Exercise goal:
Nothing in the records may be altered, and no picture may be included. Restate them in full.

Data provided:
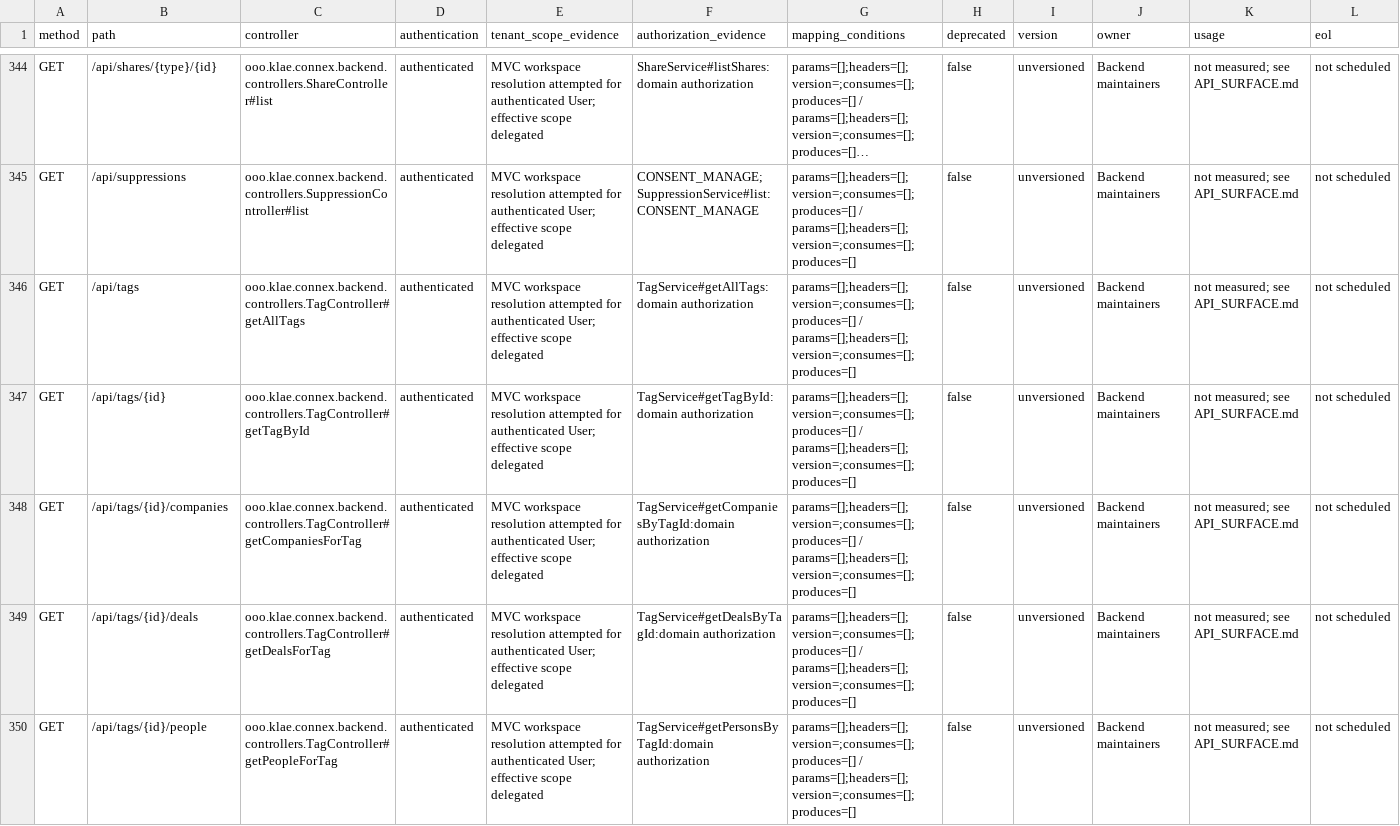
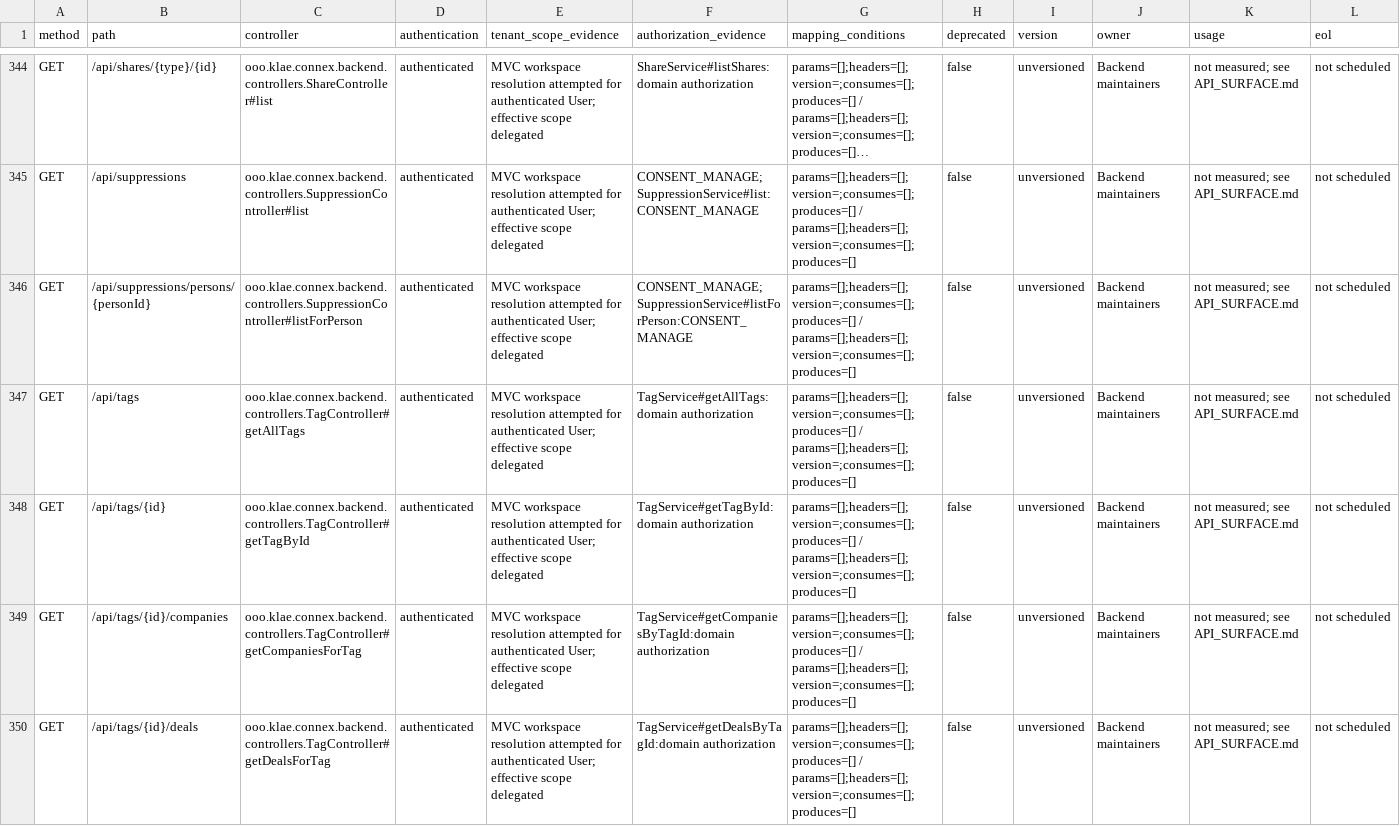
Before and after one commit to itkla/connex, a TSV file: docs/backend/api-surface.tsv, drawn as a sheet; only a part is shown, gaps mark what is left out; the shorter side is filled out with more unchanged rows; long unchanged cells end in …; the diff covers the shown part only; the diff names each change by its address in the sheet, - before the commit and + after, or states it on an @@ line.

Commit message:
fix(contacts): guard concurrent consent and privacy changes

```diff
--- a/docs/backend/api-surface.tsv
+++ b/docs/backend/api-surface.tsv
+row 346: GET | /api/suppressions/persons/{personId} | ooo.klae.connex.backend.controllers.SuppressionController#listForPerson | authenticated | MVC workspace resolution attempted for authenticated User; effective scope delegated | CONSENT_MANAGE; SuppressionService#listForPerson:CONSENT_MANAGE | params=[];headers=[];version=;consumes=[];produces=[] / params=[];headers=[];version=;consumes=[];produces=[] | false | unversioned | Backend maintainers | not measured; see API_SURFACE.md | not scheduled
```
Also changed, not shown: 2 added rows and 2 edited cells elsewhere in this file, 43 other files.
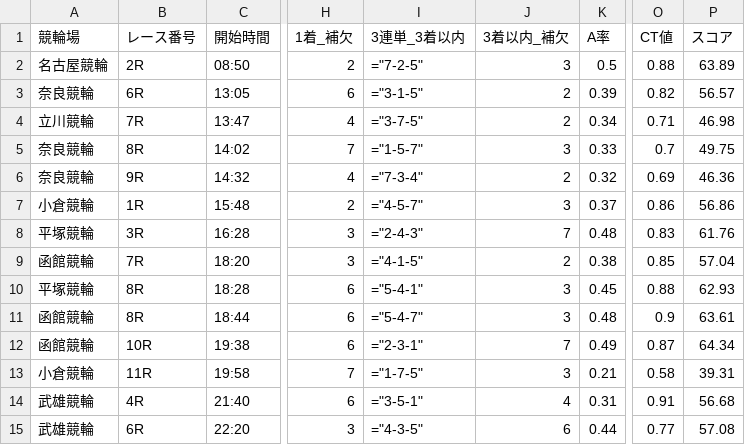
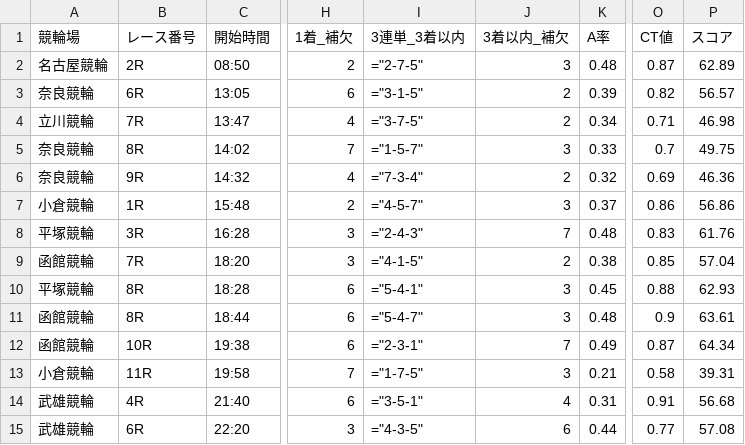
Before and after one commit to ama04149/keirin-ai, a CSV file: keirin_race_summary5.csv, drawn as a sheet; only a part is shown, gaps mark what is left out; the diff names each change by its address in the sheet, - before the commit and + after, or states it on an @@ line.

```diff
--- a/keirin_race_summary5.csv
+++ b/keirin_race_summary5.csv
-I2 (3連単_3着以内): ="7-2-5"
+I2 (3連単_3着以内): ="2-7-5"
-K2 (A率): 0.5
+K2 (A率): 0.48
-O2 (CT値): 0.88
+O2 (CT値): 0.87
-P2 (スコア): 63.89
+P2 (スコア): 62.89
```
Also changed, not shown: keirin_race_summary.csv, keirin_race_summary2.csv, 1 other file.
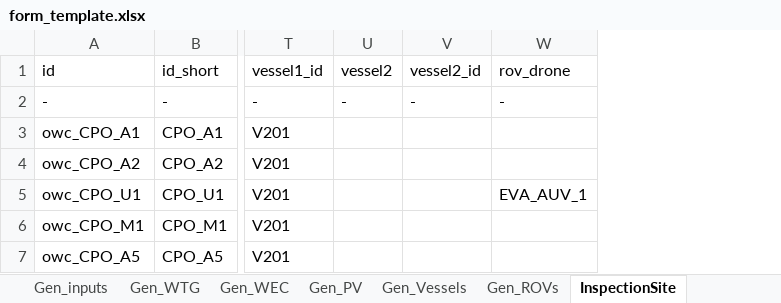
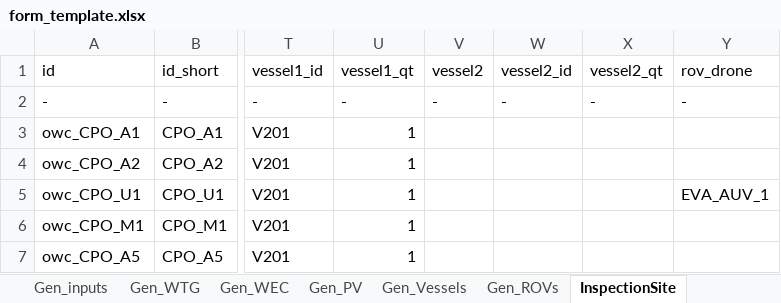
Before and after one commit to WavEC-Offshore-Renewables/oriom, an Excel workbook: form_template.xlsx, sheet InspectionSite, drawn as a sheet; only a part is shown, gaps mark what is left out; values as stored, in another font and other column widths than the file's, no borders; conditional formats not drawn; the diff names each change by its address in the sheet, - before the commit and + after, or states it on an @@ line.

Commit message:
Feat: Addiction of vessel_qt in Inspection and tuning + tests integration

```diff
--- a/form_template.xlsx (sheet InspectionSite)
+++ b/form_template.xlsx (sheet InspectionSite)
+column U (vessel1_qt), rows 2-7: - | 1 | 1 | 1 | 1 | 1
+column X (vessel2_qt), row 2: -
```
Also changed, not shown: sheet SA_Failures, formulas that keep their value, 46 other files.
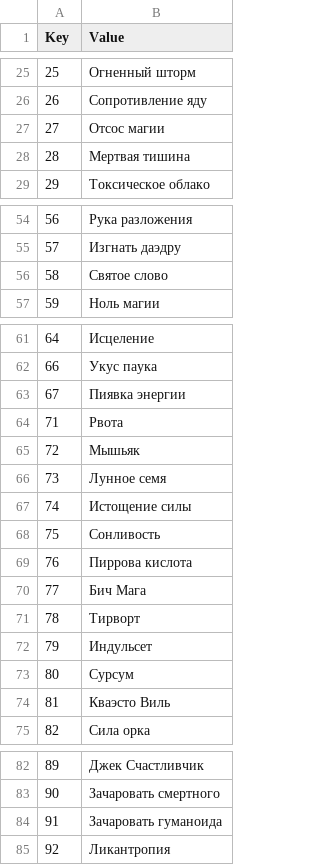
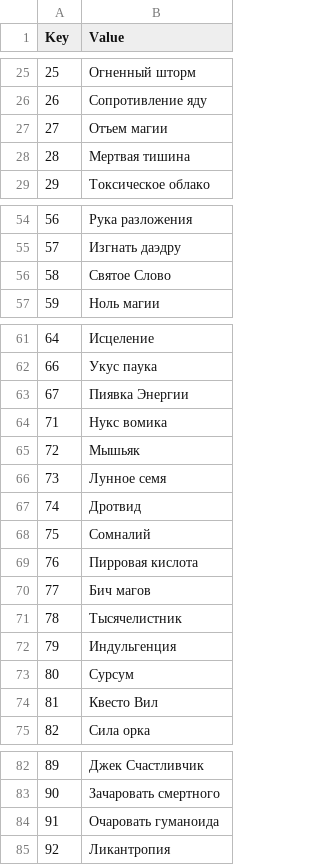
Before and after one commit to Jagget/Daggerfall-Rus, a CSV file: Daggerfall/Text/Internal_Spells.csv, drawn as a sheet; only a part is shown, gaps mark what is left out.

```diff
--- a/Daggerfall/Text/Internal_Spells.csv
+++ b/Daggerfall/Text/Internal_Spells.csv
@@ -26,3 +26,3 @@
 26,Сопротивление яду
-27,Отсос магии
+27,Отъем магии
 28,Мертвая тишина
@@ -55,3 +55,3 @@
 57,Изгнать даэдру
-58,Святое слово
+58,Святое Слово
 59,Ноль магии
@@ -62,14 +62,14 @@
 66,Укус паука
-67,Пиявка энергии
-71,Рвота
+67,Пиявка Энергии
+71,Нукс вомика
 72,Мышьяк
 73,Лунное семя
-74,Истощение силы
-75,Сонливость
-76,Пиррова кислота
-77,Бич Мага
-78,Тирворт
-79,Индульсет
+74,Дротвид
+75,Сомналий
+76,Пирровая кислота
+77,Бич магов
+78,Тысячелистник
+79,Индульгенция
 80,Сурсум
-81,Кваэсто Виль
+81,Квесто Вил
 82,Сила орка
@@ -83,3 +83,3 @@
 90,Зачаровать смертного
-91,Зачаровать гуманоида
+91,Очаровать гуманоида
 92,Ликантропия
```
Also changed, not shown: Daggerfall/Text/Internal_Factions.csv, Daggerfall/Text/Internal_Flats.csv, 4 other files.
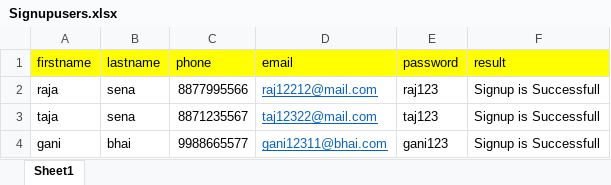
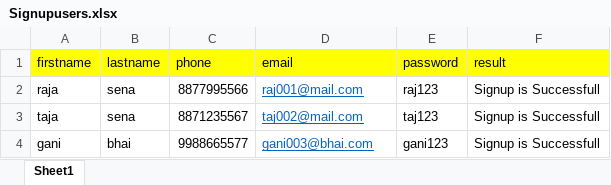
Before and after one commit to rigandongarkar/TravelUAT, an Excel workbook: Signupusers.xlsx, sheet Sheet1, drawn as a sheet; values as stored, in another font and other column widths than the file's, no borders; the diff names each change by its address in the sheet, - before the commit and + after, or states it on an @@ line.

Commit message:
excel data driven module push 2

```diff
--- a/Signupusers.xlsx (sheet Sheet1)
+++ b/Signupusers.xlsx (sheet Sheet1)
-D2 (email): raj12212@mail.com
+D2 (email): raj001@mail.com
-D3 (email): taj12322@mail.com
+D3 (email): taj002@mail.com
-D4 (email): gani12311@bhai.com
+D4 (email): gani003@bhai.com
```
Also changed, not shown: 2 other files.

Solution to the exercise:
Before and after one commit to itkla/connex, a TSV file: docs/backend/api-surface.tsv, drawn as a sheet; only a part is shown, gaps mark what is left out; the shorter side is filled out with more unchanged rows; long unchanged cells end in …; the diff covers the shown part only; the diff names each change by its address in the sheet, - before the commit and + after, or states it on an @@ line.

Commit message:
fix(contacts): guard concurrent consent and privacy changes

```diff
--- a/docs/backend/api-surface.tsv
+++ b/docs/backend/api-surface.tsv
+row 346: GET | /api/suppressions/persons/{personId} | ooo.klae.connex.backend.controllers.SuppressionController#listForPerson | authenticated | MVC workspace resolution attempted for authenticated User; effective scope delegated | CONSENT_MANAGE; SuppressionService#listForPerson:CONSENT_MANAGE | params=[];headers=[];version=;consumes=[];produces=[] / params=[];headers=[];version=;consumes=[];produces=[] | false | unversioned | Backend maintainers | not measured; see API_SURFACE.md | not scheduled
```
Also changed, not shown: 2 added rows and 2 edited cells elsewhere in this file, 43 other files.
Before and after one commit to ama04149/keirin-ai, a CSV file: keirin_race_summary5.csv, drawn as a sheet; only a part is shown, gaps mark what is left out; the diff names each change by its address in the sheet, - before the commit and + after, or states it on an @@ line.

```diff
--- a/keirin_race_summary5.csv
+++ b/keirin_race_summary5.csv
-I2 (3連単_3着以内): ="7-2-5"
+I2 (3連単_3着以内): ="2-7-5"
-K2 (A率): 0.5
+K2 (A率): 0.48
-O2 (CT値): 0.88
+O2 (CT値): 0.87
-P2 (スコア): 63.89
+P2 (スコア): 62.89
```
Also changed, not shown: keirin_race_summary.csv, keirin_race_summary2.csv, 1 other file.
Before and after one commit to WavEC-Offshore-Renewables/oriom, an Excel workbook: form_template.xlsx, sheet InspectionSite, drawn as a sheet; only a part is shown, gaps mark what is left out; values as stored, in another font and other column widths than the file's, no borders; conditional formats not drawn; the diff names each change by its address in the sheet, - before the commit and + after, or states it on an @@ line.

Commit message:
Feat: Addiction of vessel_qt in Inspection and tuning + tests integration

```diff
--- a/form_template.xlsx (sheet InspectionSite)
+++ b/form_template.xlsx (sheet InspectionSite)
+column U (vessel1_qt), rows 2-7: - | 1 | 1 | 1 | 1 | 1
+column X (vessel2_qt), row 2: -
```
Also changed, not shown: sheet SA_Failures, formulas that keep their value, 46 other files.
Before and after one commit to Jagget/Daggerfall-Rus, a CSV file: Daggerfall/Text/Internal_Spells.csv, drawn as a sheet; only a part is shown, gaps mark what is left out.

```diff
--- a/Daggerfall/Text/Internal_Spells.csv
+++ b/Daggerfall/Text/Internal_Spells.csv
@@ -26,3 +26,3 @@
 26,Сопротивление яду
-27,Отсос магии
+27,Отъем магии
 28,Мертвая тишина
@@ -55,3 +55,3 @@
 57,Изгнать даэдру
-58,Святое слово
+58,Святое Слово
 59,Ноль магии
@@ -62,14 +62,14 @@
 66,Укус паука
-67,Пиявка энергии
-71,Рвота
+67,Пиявка Энергии
+71,Нукс вомика
 72,Мышьяк
 73,Лунное семя
-74,Истощение силы
-75,Сонливость
-76,Пиррова кислота
-77,Бич Мага
-78,Тирворт
-79,Индульсет
+74,Дротвид
+75,Сомналий
+76,Пирровая кислота
+77,Бич магов
+78,Тысячелистник
+79,Индульгенция
 80,Сурсум
-81,Кваэсто Виль
+81,Квесто Вил
 82,Сила орка
@@ -83,3 +83,3 @@
 90,Зачаровать смертного
-91,Зачаровать гуманоида
+91,Очаровать гуманоида
 92,Ликантропия
```
Also changed, not shown: Daggerfall/Text/Internal_Factions.csv, Daggerfall/Text/Internal_Flats.csv, 4 other files.
Before and after one commit to rigandongarkar/TravelUAT, an Excel workbook: Signupusers.xlsx, sheet Sheet1, drawn as a sheet; values as stored, in another font and other column widths than the file's, no borders; the diff names each change by its address in the sheet, - before the commit and + after, or states it on an @@ line.

Commit message:
excel data driven module push 2

```diff
--- a/Signupusers.xlsx (sheet Sheet1)
+++ b/Signupusers.xlsx (sheet Sheet1)
-D2 (email): raj12212@mail.com
+D2 (email): raj001@mail.com
-D3 (email): taj12322@mail.com
+D3 (email): taj002@mail.com
-D4 (email): gani12311@bhai.com
+D4 (email): gani003@bhai.com
```
Also changed, not shown: 2 other files.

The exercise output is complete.